The Landmarks Preservation Commission has weighed in on a new apartment building planned for 11-19 Jane Street, in the Greenwich Village Historic District. It appears the commissioners could support demolition of the site’s existing garage building, but not the proposal for its replacement.
To summarize, the site is located in the West Village, between Greenwich Avenue and West 4th Street/Eighth Avenue. It is currently occupied by a two-story garage building that dates back to about 1922.
The proposed replacement would have risen five stories before setting back 15 feet for a penthouse level, and then two levels of mechanical equipment would have sat atop that. Developer Edward Minskoff’s building would have encompassed 30,676 square feet of residential space, but for only seven units. That would have worked out to an average unit size of 4,382 square feet.

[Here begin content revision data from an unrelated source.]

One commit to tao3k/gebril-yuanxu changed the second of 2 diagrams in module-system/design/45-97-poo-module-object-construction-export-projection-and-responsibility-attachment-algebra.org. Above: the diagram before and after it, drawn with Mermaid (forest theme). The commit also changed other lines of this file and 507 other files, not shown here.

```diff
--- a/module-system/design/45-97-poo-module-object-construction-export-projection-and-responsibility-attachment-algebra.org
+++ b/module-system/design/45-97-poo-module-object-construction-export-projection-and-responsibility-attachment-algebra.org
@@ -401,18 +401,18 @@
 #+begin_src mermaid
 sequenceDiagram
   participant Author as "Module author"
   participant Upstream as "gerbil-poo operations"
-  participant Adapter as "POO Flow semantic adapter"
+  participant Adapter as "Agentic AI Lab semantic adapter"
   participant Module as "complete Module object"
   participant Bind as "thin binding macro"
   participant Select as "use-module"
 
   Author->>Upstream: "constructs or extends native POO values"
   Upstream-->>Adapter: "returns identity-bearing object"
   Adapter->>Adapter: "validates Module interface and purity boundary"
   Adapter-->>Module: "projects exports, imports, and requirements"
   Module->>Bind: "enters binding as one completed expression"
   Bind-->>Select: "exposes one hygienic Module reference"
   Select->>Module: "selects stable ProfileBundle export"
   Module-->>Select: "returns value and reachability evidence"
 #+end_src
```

The building was designed by British architect David Chipperfield, working with preservation consultant Ward Dennis of Higgins Quasebarth & Partners.
When the project was presented to the LPC on June 21, public testimony was fervently against the project. Due to time constraints, the applicant was unable to address those comments and the commissioners were unable to discuss the proposal and reach a decision. So, the session resumed on July 26.
Chipperfield stated that he felt the building’s 61 foot, four inch parapet was appropriate for the site, especially given the tall buildings on Horatio Street. The overall height goes all the way up to 94 feet, nine inches. He said it doesn’t change the scale of the street, and described it as “slightly loft-like.”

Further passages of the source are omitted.